Many groups attempted to settle the New World – the Spanish, English, French, Dutch and others. Some succeeded and some failed. What made the difference? I’ve recently been reading We Could Perceive No Sign of Them: Failed Colonies in North America, 1526–1689 by David MacDonald and Raine Waters. Right in the introduction they give a pretty good synopsis of the problems that faced every expedition. In this post I’ve drawn from their work to produce a list of six challenged that all had to be overcome to make a colony successful.
No expedition could even leave Europe without securing funding. But how that funding was structured and the motives and plans of the investors would continue to have a major impact. Were they in it to make a quick profit or to establish a venture successful for the long term? Were they expecting (as most did) the colony to find gold, or some valuable but easily extractible natural resource to send back, to immediately be financially self sufficient? Did they anticipate that colonists would need further resupply missions, and were they prepared to fit them out at their own expense? Without the right backing in place the fledgling colony would wither on the vine.
Once the expedition reached the new world, they at some point had to pick a site for their settlement. How long this took was an important factor, and that was based on how much knowledge they had of the area they were exploring. This varied vastly between expeditions and decades. Once they decided on a spot, they could be helped or hurt depending on the decision they made. Was it an area good for trading with the natives and receiving supply ships, ideally near the coast on a navigable river? Was it good for defense, both from Indians, European enemies or pirates? Was the soil good for growing crops? Was the climate healthy, or disease ridden swamp land? The answers to these questions were what made or broke many settlements.
Food is a basic human need, so naturally it was a major hurdle for colonists as well. Between the expense and the dearth of methods for preserving food during ocean voyages, colonies couldn’t just depend on supply ships. Trading with natives was a possibility, but between the threat of war and the lack of excess food in the local economy to give to strangers this was not sustainable. Scavenging was also an option, and there were times when that needed to be resorted to, to survive. But colonies in it for the long haul needed to grow their own food. To survive, they needed to realize this quickly, and learn the best crops and farming methods for their area, as they were frequently different from what they were used to in Europe.
Another major factor that influenced whether colonies succeeded or failed is who the colonists were. Were they families or single men? Both had advantages and disadvantages. Bringing families at the beginning meant more mouths to feed that were not able to pull their weight. On the other hand, a colony of adventurers who had left their families, or any hope to build a family, behind, were far less likely to endure the hardship and put in the effort to create a lasting settlement.
But far more than just the demographics mattered. Were they the dregs of society, shipped abroad because they were unwanted at home – criminals, orphans and disgraced gentlemen, or were they hard working people looking for a chance to build a new life? What was their work ethic? Were they trained in the trades or tasks that they needed to perform? Was the business side of the venture structured in such a way that they had incentives to work hard and build a society? Were they quarrelsome, ready to mutiny at the slightest provocation, or willing to submit to leadership? The answers to all these questions played themselves out in the story of every community that set foot on the soil of America.
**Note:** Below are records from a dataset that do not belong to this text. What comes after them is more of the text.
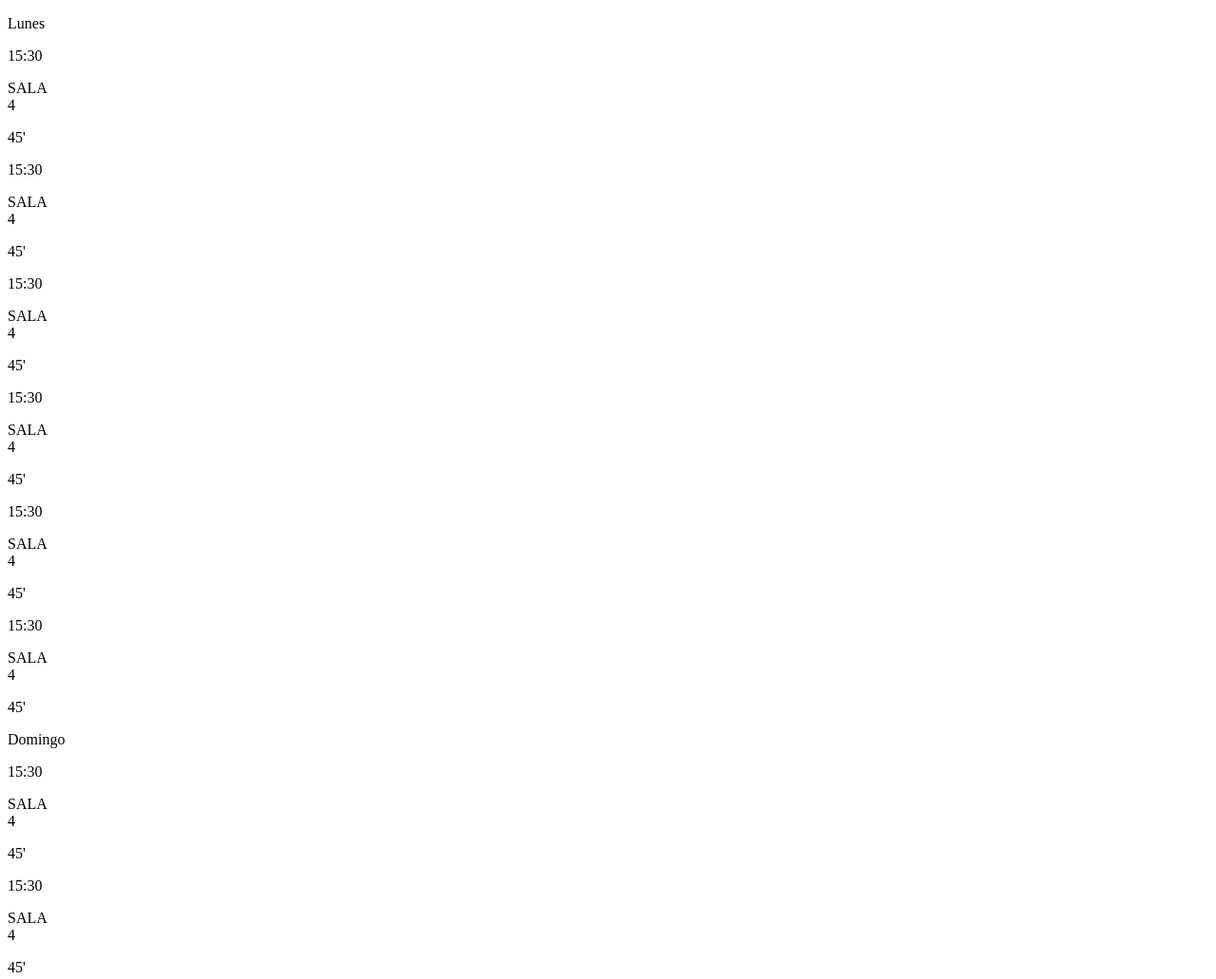
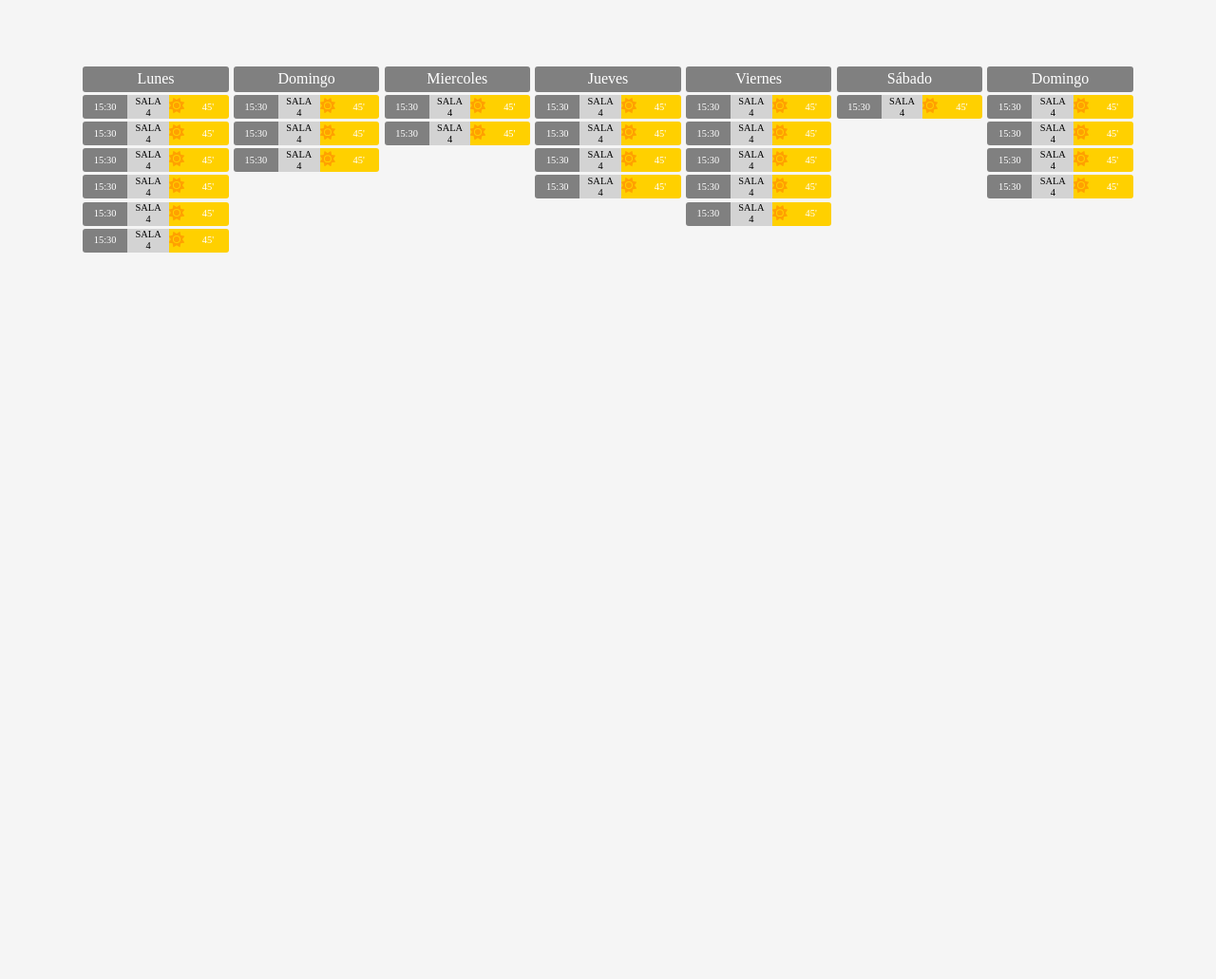
Before and after one commit to Jesparzarom/practicos, a plain HTML site: page pages/index_17.html in a window 1280 px wide. Shown: the top 1031 px of the page at 95% size. After the commit the page ends 800 px from the top, so only its background shows below. Drawn offline with Linux system fonts and the light colour scheme; the site is published under a folder, as on GitHub Pages, so addresses that start at the root find nothing; a web font is replaced by a local one.

Commit message:
Fix paths 2

```diff
--- a/pages/index_16.html
+++ b/pages/index_16.html
@@ -5,7 +5,7 @@
     <meta charset="UTF-8">
     <meta http-equiv="X-UA-Compatible" content="IE=edge">
     <meta name="viewport" content="width=device-width, initial-scale=1.0">
-    <link rel="stylesheet" href="/css/style16.css">
+    <link rel="stylesheet" href="../css/style16.css">
 
     <title>Ejercicio 16</title>
 </head>
--- a/pages/index_17.html
+++ b/pages/index_17.html
@@ -6,7 +6,7 @@
     <meta charset="utf-8">
     <meta name="viewport" content="width=device-width, initial-scale=1.0">
     <!---------- LINKS ---------->
-    <link rel="stylesheet" href="/css/style17.css">
+    <link rel="stylesheet" href="../css/style17.css">
     <!---------- TITLE ---------->
     <title>Ejercicio 17</title>
 </head>
```
Also changed, not shown: index.html (+1 -1 lines).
Leading a colony, far from home and any chance of immediate support, was a daunting undertaking. But it would be hard to bet on a settlement’s success without good leadership. The group’s leader had to deal with difficult subordinates, troublesome colonists, negotiations with sometimes hostile Indians, and restless investors and governments at home. This type of situation could easily magnify a man’s faults, pushing him to the breaking point. Many ventures rose and fell with the men who commanded them.
A single leader, though, often wasn’t enough. Not only were trustworthy subordinates helpful, but colonizing was a dangerous business. Often the first leader did not survive long, and if there wasn’t a man ready to step into his place, the entire colony could be doomed.
Another critical factor was security. Colonies were always under threat of attack, both from Indians and Europeans. Obviously, failure to keep the peace or defend one’s self militarily would mean a speedy end to the colony.
7. Self Sufficiency
Once all the preceding hurdles were being passed successfully, there was one final one – could it be financially self sufficient. It would take many years for a new settlement to recreate all the industry that they left behind in the old world so that they could forgo any shipments from home without losing the comforts they were used to. Colonies needed to provide short and long term financial benefit to keep investors interested and pay for the goods shipped from home. They also needed to provide political benefit, whether for their home country to exert power in another region of the globe, provide an outlet for the home country’s trade goods, or even relieve a burgeoning population in a land short region. This gave their home government the political willpower to maintain their foothold, offensive as it may have been to their neighbors, and, if necessary, to even send military forces to fight for it.
Which of these factors do you think were most important? What did I miss? Feel free to let me know in the comments below.